● EXTRACTED INFORMATION:
++++

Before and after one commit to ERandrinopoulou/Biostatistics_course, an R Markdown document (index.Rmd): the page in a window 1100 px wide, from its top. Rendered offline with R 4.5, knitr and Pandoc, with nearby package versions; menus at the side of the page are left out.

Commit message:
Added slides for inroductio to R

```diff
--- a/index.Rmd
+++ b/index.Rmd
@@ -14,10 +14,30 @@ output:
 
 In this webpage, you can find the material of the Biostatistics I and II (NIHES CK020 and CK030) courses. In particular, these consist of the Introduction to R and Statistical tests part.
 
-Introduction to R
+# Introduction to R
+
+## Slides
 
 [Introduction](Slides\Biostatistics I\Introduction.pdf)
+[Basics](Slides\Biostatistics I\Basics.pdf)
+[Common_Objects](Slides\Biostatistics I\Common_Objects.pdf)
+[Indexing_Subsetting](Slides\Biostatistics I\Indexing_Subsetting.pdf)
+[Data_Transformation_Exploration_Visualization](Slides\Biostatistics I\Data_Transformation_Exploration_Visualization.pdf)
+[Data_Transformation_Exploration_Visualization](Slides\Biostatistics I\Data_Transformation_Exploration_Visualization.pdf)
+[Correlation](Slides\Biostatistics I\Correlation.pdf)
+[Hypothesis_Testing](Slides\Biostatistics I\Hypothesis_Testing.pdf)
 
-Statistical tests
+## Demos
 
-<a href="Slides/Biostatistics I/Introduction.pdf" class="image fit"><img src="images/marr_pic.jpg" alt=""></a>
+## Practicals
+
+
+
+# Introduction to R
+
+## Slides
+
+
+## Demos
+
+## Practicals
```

++++

● WHAT THIS TASK INVOLVES:
Within the entries above, some lines may contain "Statistical". Report how many, and nothing else.

● TASK SOLUTION:
2